MICHAEL MORELL: You said something earlier which I think is really important. You talked about Putin explicitly saying what his goals were with regard to Ukraine. And I just wanted to make the point to our listeners that our adversaries often tell us exactly what they want and what they're going to do. We both remember the interview that Osama bin Laden gave in early 1998 when he said he was going to wage war on the United States in an interview with ABC. Sometimes you just have to listen.
ROLF MOWATT-LARSESEN: Yeah. And I think what's uncomfortable, particularly if I were to use an American audience in trying to analyze when President Putin talks about his war against Western values, his war against his disdain for the U.S., what he calls hegemony in the world, he's declaring the reasons this war has happened essentially. We just over the years haven't been listening closely enough to what he's saying. But he's been saying it for years throughout. And there's nothing surprising in many respects in what Putin has done and what he will do tomorrow, because he tells us in advance what he's thinking and why he's doing things.
MICHAEL MORELL: And then Rolf, we talked about this a little bit already, but the last of the five pieces on your list of what Putin's trying to do is undermine NATO's solidarity.

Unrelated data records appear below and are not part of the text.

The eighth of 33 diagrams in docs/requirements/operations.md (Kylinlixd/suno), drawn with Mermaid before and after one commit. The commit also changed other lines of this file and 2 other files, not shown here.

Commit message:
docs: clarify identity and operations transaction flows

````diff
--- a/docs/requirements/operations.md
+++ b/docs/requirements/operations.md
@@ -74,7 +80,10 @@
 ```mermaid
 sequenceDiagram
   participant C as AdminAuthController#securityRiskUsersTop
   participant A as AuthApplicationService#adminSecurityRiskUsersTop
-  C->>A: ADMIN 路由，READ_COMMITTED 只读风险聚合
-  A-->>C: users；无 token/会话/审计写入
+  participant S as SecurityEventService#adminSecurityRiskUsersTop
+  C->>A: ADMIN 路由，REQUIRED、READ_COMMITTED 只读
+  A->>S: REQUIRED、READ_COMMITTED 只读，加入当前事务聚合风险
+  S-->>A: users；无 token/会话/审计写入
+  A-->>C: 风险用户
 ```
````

ROLF MOWATT-LARSESEN: Right. If you're looking at the NATO cohesion and state of the NATO alliance or even more broadly, the Western alliance with the European Union and others, it's stronger than it was before the war by all accounts, whether it's the expansion of Nordic countries into NATO perspectively, or the fact that the alliance has held in ways that certainly Vladimir Putin didn't count on before the war. He was counting on being able to work weaknesses, softness within the alliance through people he's known for years in various countries in Europe and the United States, and that didn't happen. So I think one of the areas that he's had to go back and regroup seriously is in calculating what support he can depend on and from whom. And part of the reason he pivoted, I think, so strongly to the Chinese and to some extent to India and certainly to Iran and even to some of the Arab states, is because he had no choices in countries in Europe that might have been previously more inclined to be soft on Russia's activities in Ukraine. So that's a big problem for him.
MICHAEL MORELL: Do you see any softness in the EU at the moment?

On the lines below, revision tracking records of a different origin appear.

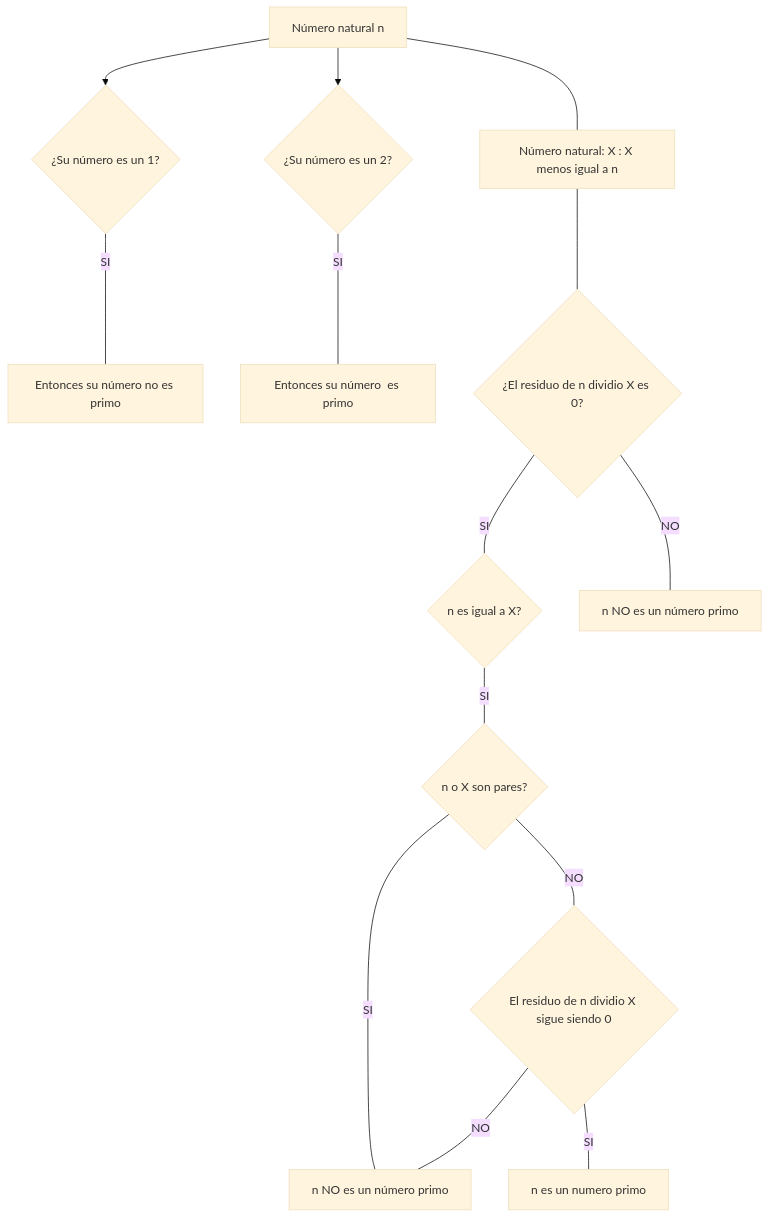
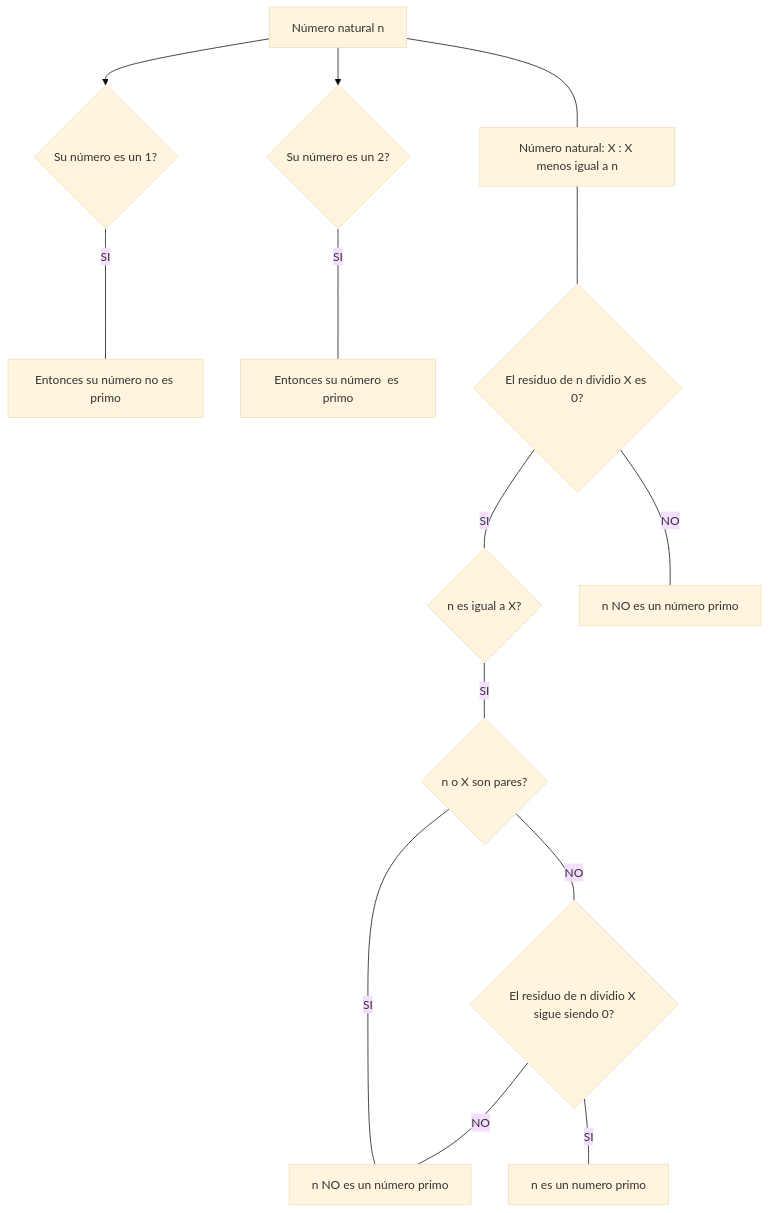
The second of 2 diagrams in README.md (AnonymusconH/Reto_3_Juan_Valderrama_CadaVezMasHacker), drawn with Mermaid (base theme) before and after one commit. The commit also changed other lines of this file, not shown here.

````diff
--- a/README.md
+++ b/README.md
@@ -63,27 +63,27 @@
 ```mermaid
 graph TD
 
  AA[Número natural n] -->B
  AA[Número natural n] -->C
   
 
 
 AA ---D
- B{¿Su número es un 1?}
+ B{Su número es un 1?}
 
  B ---|SI| BA[Entonces su número no es primo]
  
- C{¿Su número es un 2?}
+ C{Su número es un 2?}
 
   ---|SI| BB[Entonces su número  es primo]
 
-D[Número natural: X : X menos igual a n ] --- E{¿El residuo de n dividio X es 0?}
+D[Número natural: X : X menos igual a n ] --- E{El residuo de n dividio X es 0?}
 E ---|SI|F{n es igual a X?}---|SI| G{n o X son pares?} ---|SI| H[n NO es un número primo]
 
       
-G ---|NO| I{El residuo de n dividio X sigue siendo 0} --- |SI| J[n es un numero primo] 
-I{El residuo de n dividio X sigue siendo 0} --- |NO| H
+G ---|NO| I{El residuo de n dividio X sigue siendo 0?} --- |SI| J[n es un numero primo] 
+I{El residuo de n dividio X sigue siendo 0?} --- |NO| H
 
 E --- |NO|K[n NO es un número primo]
 
 ```
````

ROLF MOWATT-LARSESEN: Well, of course, as you know, everywhere there's the diverse, there's pluralistic views and there's a well-established communities within Europe that the Russians know very well, particularly as they analyze the nationalist component. There are nationalists in Russia. There are nationalists in Ukraine. Those communities all know each other and they know each other in Europe as well. So I think the calculations that have been made based on the strength of that kind of support, a good example would be Italy. The government in Italy, having turned to the right, did not have the consequences that many observers might have thought in terms of being soft on the Italian position towards Ukraine. And soft on Putin- hasn't happened. Sweden, same thing with the government there. So calculations based on having some friends in Europe that would have a stronger influence on European policies in Ukraine has not turned out to be a great benefit to Russia so far and probably will not in my view.

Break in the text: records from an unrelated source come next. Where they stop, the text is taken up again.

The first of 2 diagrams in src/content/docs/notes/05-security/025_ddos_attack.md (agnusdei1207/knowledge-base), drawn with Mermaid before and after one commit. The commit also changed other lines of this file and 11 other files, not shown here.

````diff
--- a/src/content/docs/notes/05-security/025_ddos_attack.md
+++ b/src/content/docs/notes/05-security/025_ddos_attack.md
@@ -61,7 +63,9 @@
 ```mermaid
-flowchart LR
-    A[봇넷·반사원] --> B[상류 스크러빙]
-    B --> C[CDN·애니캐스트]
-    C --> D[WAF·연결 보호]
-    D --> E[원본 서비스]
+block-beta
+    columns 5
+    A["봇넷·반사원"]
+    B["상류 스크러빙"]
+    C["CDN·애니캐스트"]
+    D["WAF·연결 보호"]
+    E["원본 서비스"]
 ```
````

MICHAEL MORELL: Rolf, in your note to me, you put an X factor, which was nuclear weapons. The temperature has gone down in terms of rhetoric. Where do you think we are today in terms of the risk of nuclear weapons use by the Russians?
ROLF MOWATT-LARSESEN: That's, of course, an area of specialty. I think there are probably most of the things I've tried to cover today. There are a number of people whose views I would find more compelling than mine. But on nuclear, I try to stay up with the people who are out there because I think we've learned since the war began that we have to reassess everything we thought we knew about the use of nuclear weapons and nuclear doctrine and certainly on deterrence. So the way it manifests itself now is we're at a state, I think, where we went up and down. We've encountered the fear of the realization that this man, Vladimir Putin, may well use it if he feels he has to, to avoid being defeated in Ukraine. And I think we're still there. I think there's been some helpful statements from Putin and from others that have say if you will, turned the volume down on those kinds of threats.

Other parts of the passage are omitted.